■ Task directions ■
What lines in the entries hold the string "super"? List them.

■ Records for processing ■
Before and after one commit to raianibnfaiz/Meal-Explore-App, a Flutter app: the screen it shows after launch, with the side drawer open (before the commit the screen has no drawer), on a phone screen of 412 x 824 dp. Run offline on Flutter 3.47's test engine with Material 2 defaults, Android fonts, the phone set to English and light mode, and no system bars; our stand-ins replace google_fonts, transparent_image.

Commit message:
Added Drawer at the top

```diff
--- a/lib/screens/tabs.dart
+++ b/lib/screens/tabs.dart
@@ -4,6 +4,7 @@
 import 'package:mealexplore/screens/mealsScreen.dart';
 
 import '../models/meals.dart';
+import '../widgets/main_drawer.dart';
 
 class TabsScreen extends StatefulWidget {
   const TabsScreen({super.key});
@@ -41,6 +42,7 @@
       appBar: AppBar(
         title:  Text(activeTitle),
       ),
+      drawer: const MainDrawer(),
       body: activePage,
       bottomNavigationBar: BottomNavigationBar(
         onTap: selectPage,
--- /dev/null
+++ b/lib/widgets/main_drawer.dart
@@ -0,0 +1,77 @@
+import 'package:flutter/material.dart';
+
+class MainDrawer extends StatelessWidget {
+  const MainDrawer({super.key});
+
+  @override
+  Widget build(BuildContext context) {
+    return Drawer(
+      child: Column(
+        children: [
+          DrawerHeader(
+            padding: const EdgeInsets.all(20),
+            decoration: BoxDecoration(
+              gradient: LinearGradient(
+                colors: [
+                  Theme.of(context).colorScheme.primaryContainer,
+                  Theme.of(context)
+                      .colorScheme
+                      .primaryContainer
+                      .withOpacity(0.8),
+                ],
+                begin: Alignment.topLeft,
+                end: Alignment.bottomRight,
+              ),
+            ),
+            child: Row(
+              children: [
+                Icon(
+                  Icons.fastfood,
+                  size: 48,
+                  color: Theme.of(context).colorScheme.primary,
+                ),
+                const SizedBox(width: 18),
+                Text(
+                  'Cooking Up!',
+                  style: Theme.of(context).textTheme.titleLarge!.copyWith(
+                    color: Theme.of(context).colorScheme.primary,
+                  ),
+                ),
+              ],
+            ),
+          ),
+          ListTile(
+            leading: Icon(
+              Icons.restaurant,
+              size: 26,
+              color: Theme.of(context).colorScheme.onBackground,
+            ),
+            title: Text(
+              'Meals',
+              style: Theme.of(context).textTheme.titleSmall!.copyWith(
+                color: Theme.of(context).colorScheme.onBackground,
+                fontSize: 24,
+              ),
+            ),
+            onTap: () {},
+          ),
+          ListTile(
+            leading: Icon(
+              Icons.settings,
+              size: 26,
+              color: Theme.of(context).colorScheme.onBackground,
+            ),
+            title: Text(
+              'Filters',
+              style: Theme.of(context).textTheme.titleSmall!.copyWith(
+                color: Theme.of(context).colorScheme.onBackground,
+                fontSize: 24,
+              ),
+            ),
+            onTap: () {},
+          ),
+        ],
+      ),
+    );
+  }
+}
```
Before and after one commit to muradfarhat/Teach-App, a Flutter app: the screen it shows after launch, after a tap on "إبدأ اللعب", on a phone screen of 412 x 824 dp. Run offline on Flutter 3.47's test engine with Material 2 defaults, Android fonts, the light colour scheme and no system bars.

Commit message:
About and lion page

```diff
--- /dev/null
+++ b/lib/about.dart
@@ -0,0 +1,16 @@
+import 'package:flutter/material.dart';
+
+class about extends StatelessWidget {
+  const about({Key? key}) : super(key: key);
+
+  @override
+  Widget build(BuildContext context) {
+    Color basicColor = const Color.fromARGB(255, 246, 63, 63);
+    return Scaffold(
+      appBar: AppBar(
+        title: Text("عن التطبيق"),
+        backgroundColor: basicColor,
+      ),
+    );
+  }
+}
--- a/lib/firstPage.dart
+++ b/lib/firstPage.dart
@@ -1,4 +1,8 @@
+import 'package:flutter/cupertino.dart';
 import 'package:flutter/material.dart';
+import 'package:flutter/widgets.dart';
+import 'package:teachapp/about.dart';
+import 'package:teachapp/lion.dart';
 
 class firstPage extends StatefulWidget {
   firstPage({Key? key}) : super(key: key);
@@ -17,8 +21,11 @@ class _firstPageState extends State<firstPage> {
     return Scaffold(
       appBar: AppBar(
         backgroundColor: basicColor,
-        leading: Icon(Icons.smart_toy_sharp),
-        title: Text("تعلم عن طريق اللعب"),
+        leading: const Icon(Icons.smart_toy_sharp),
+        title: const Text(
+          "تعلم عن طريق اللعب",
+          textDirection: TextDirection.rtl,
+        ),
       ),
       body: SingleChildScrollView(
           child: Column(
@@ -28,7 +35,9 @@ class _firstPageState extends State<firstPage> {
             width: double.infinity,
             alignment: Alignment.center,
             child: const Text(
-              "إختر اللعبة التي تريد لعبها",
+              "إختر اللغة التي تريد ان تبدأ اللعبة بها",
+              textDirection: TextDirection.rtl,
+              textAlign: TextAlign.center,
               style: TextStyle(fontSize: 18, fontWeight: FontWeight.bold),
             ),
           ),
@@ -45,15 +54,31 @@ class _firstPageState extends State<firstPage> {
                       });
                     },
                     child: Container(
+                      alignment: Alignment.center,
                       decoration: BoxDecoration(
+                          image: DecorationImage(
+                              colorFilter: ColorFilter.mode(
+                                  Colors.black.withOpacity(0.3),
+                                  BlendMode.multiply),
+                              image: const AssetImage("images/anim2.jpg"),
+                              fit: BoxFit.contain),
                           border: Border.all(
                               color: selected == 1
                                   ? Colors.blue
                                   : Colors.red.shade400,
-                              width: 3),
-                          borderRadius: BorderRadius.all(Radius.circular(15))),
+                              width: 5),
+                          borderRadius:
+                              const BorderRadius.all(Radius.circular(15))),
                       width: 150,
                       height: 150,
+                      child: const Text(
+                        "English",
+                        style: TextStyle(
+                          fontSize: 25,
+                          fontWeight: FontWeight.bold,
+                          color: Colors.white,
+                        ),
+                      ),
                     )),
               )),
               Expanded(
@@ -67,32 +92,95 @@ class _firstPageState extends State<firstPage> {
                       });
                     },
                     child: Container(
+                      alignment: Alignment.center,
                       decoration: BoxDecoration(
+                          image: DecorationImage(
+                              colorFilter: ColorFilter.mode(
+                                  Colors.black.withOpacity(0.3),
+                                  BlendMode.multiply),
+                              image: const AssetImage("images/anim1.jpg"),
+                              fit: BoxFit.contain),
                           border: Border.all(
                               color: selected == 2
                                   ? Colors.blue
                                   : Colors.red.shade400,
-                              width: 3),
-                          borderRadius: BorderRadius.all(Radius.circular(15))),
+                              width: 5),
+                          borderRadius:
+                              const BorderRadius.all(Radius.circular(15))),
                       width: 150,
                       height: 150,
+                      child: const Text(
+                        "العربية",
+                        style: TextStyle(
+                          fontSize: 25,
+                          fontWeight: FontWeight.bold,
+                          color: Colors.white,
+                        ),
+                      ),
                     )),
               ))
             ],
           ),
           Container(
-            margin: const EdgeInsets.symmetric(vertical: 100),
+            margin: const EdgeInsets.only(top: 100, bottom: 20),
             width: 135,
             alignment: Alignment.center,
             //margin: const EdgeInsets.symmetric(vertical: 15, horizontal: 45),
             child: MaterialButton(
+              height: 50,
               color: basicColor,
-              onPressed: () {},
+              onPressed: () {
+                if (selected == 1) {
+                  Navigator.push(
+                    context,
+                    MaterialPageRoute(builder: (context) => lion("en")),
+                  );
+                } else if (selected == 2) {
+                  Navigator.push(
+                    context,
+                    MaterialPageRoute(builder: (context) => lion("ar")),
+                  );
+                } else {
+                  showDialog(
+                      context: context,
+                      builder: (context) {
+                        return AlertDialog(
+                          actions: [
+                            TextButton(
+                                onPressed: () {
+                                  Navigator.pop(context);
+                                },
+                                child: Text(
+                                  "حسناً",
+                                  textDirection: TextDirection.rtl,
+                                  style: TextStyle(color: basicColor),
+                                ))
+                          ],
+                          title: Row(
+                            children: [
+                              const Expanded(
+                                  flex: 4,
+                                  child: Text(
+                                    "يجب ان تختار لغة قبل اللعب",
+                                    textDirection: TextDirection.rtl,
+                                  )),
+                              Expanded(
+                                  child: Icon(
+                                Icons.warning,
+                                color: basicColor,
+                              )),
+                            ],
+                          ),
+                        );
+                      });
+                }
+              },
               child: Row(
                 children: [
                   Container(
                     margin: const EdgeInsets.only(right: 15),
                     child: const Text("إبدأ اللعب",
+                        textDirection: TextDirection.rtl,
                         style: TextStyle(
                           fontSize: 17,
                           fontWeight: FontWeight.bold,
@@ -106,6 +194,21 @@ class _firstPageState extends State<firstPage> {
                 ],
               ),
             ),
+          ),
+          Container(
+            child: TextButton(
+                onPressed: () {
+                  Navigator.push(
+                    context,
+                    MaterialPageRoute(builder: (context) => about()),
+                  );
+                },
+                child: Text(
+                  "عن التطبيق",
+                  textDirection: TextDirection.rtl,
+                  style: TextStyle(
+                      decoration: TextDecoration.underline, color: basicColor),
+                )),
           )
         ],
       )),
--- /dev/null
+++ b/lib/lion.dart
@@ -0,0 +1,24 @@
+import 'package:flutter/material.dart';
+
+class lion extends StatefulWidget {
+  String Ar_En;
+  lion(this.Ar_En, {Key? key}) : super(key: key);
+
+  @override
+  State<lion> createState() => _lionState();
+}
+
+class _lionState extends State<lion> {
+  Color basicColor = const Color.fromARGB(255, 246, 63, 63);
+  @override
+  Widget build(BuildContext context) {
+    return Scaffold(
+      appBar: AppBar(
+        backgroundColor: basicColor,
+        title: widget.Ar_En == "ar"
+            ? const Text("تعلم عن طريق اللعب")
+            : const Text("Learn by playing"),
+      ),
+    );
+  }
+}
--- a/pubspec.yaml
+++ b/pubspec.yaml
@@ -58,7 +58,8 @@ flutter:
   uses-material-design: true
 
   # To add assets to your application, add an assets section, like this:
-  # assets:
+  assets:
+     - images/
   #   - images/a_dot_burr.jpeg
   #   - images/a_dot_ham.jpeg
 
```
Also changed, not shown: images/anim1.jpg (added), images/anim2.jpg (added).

■ Task result ■
   const TabsScreen({super.key});
+  const MainDrawer({super.key});
+  const about({Key? key}) : super(key: key);
   firstPage({Key? key}) : super(key: key);
+  lion(this.Ar_En, {Key? key}) : super(key: key);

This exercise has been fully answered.